⟨

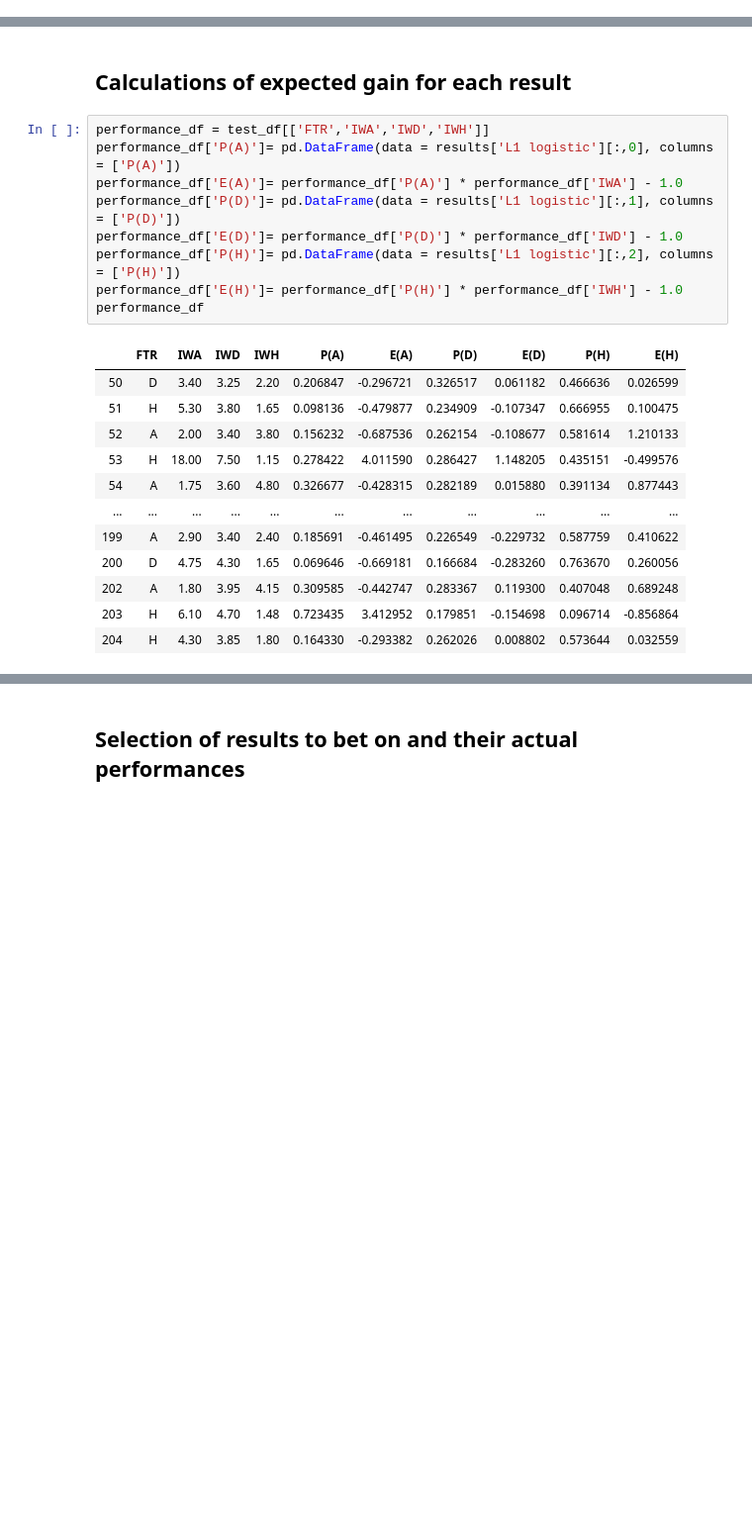
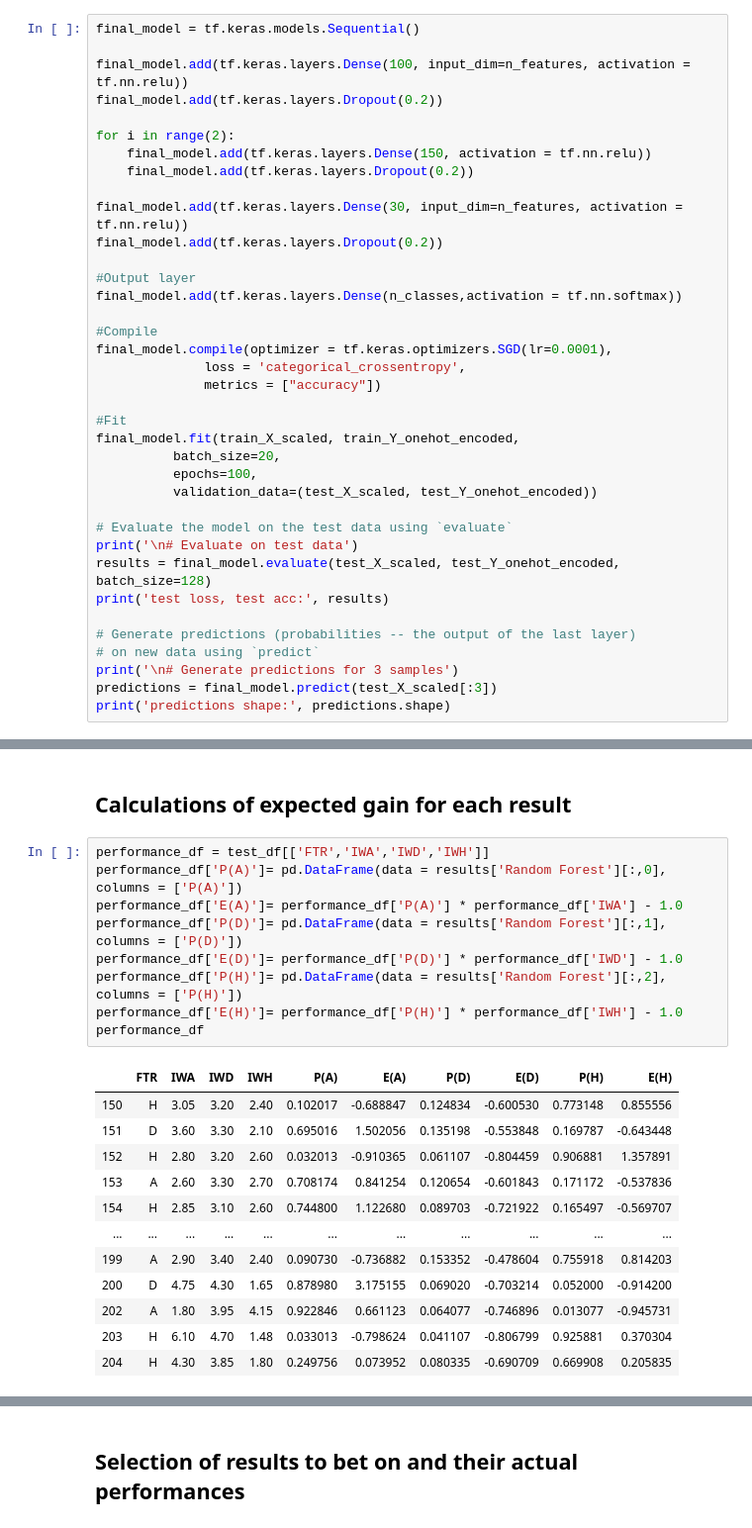
Before and after one commit to TheoGreg/BettingAI, a Jupyter notebook: Football/Football_Analysis.ipynb, the cells around one changed output, grey strips where cells are left out. Shown: that part at 99% size. Drawn from its saved outputs; the diff is of its cells as text; blank space fills up the shorter version.

```diff
--- a/Football/Football_Analysis.ipynb
+++ b/Football/Football_Analysis.ipynb
@@ -583,0 +637,37 @@ print(val_cross, val_acc)
+# %%
+final_model = tf.keras.models.Sequential()
+
+final_model.add(tf.keras.layers.Dense(100, input_dim=n_features, activation = tf.nn.relu))
+final_model.add(tf.keras.layers.Dropout(0.2))
+
+for i in range(2):
+    final_model.add(tf.keras.layers.Dense(150, activation = tf.nn.relu))
+    final_model.add(tf.keras.layers.Dropout(0.2))
+
+final_model.add(tf.keras.layers.Dense(30, input_dim=n_features, activation = tf.nn.relu))
+final_model.add(tf.keras.layers.Dropout(0.2))
+
+#Output layer
+final_model.add(tf.keras.layers.Dense(n_classes,activation = tf.nn.softmax))
+
+#Compile
+final_model.compile(optimizer = tf.keras.optimizers.SGD(lr=0.0001),
+              loss = 'categorical_crossentropy',
+              metrics = ["accuracy"])
+
+#Fit
+final_model.fit(train_X_scaled, train_Y_onehot_encoded,
+          batch_size=20,
+          epochs=100,
+          validation_data=(test_X_scaled, test_Y_onehot_encoded))
+
+# Evaluate the model on the test data using `evaluate`
+print('\n# Evaluate on test data')
+results = final_model.evaluate(test_X_scaled, test_Y_onehot_encoded, batch_size=128)
+print('test loss, test acc:', results)
+
+# Generate predictions (probabilities -- the output of the last layer)
+# on new data using `predict`
+print('\n# Generate predictions for 3 samples')
+predictions = final_model.predict(test_X_scaled[:3])
+print('predictions shape:', predictions.shape)
@@ -617,23 +725,23 @@ show()
 ## Calculations of expected gain for each result
 # %%
 performance_df = test_df[['FTR','IWA','IWD','IWH']]
-performance_df['P(A)']= pd.DataFrame(data = results['L1 logistic'][:,0], columns = ['P(A)'])
+performance_df['P(A)']= pd.DataFrame(data = results['Random Forest'][:,0], columns = ['P(A)'])
 performance_df['E(A)']= performance_df['P(A)'] * performance_df['IWA'] - 1.0
-performance_df['P(D)']= pd.DataFrame(data = results['L1 logistic'][:,1], columns = ['P(D)'])
+performance_df['P(D)']= pd.DataFrame(data = results['Random Forest'][:,1], columns = ['P(D)'])
 performance_df['E(D)']= performance_df['P(D)'] * performance_df['IWD'] - 1.0
-performance_df['P(H)']= pd.DataFrame(data = results['L1 logistic'][:,2], columns = ['P(H)'])
+performance_df['P(H)']= pd.DataFrame(data = results['Random Forest'][:,2], columns = ['P(H)'])
 performance_df['E(H)']= performance_df['P(H)'] * performance_df['IWH'] - 1.0
 performance_df
 # %% [output]
 |  | FTR | IWA | IWD | IWH | P(A) | E(A) | P(D) | E(D) | P(H) | E(H) |
-| 50 | D | 3.40 | 3.25 | 2.20 | 0.206847 | -0.296721 | 0.326517 | 0.061182 | 0.466636 | 0.026599 |
-| 51 | H | 5.30 | 3.80 | 1.65 | 0.098136 | -0.479877 | 0.234909 | -0.107347 | 0.666955 | 0.100475 |
-| 52 | A | 2.00 | 3.40 | 3.80 | 0.156232 | -0.687536 | 0.262154 | -0.108677 | 0.581614 | 1.210133 |
-| 53 | H | 18.00 | 7.50 | 1.15 | 0.278422 | 4.011590 | 0.286427 | 1.148205 | 0.435151 | -0.499576 |
-| 54 | A | 1.75 | 3.60 | 4.80 | 0.326677 | -0.428315 | 0.282189 | 0.015880 | 0.391134 | 0.877443 |
+| 150 | H | 3.05 | 3.20 | 2.40 | 0.102017 | -0.688847 | 0.124834 | -0.600530 | 0.773148 | 0.855556 |
+| 151 | D | 3.60 | 3.30 | 2.10 | 0.695016 | 1.502056 | 0.135198 | -0.553848 | 0.169787 | -0.643448 |
+| 152 | H | 2.80 | 3.20 | 2.60 | 0.032013 | -0.910365 | 0.061107 | -0.804459 | 0.906881 | 1.357891 |
+| 153 | A | 2.60 | 3.30 | 2.70 | 0.708174 | 0.841254 | 0.120654 | -0.601843 | 0.171172 | -0.537836 |
+| 154 | H | 2.85 | 3.10 | 2.60 | 0.744800 | 1.122680 | 0.089703 | -0.721922 | 0.165497 | -0.569707 |
 | ... | ... | ... | ... | ... | ... | ... | ... | ... | ... | ... |
-| 199 | A | 2.90 | 3.40 | 2.40 | 0.185691 | -0.461495 | 0.226549 | -0.229732 | 0.587759 | 0.410622 |
-| 200 | D | 4.75 | 4.30 | 1.65 | 0.069646 | -0.669181 | 0.166684 | -0.283260 | 0.763670 | 0.260056 |
-| 202 | A | 1.80 | 3.95 | 4.15 | 0.309585 | -0.442747 | 0.283367 | 0.119300 | 0.407048 | 0.689248 |
-| 203 | H | 6.10 | 4.70 | 1.48 | 0.723435 | 3.412952 | 0.179851 | -0.154698 | 0.096714 | -0.856864 |
-| 204 | H | 4.30 | 3.85 | 1.80 | 0.164330 | -0.293382 | 0.262026 | 0.008802 | 0.573644 | 0.032559 |
+| 199 | A | 2.90 | 3.40 | 2.40 | 0.090730 | -0.736882 | 0.153352 | -0.478604 | 0.755918 | 0.814203 |
+| 200 | D | 4.75 | 4.30 | 1.65 | 0.878980 | 3.175155 | 0.069020 | -0.703214 | 0.052000 | -0.914200 |
+| 202 | A | 1.80 | 3.95 | 4.15 | 0.922846 | 0.661123 | 0.064077 | -0.746896 | 0.013077 | -0.945731 |
+| 203 | H | 6.10 | 4.70 | 1.48 | 0.033013 | -0.798624 | 0.041107 | -0.806799 | 0.925881 | 0.370304 |
+| 204 | H | 4.30 | 3.85 | 1.80 | 0.249756 | 0.073952 | 0.080335 | -0.690709 | 0.669908 | 0.205835 |
```
Also changed, not shown: parts of 32 cells of this notebook.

⟩

• _Exercise directions_
Please return every line of the material above that includes "layers".

• _Answer box_
+final_model.add(tf.keras.layers.Dense(100, input_dim=n_features, activation = tf.nn.relu))
+final_model.add(tf.keras.layers.Dropout(0.2))
+    final_model.add(tf.keras.layers.Dense(150, activation = tf.nn.relu))
+    final_model.add(tf.keras.layers.Dropout(0.2))
+final_model.add(tf.keras.layers.Dense(30, input_dim=n_features, activation = tf.nn.relu))
+final_model.add(tf.keras.layers.Dropout(0.2))
+final_model.add(tf.keras.layers.Dense(n_classes,activation = tf.nn.softmax))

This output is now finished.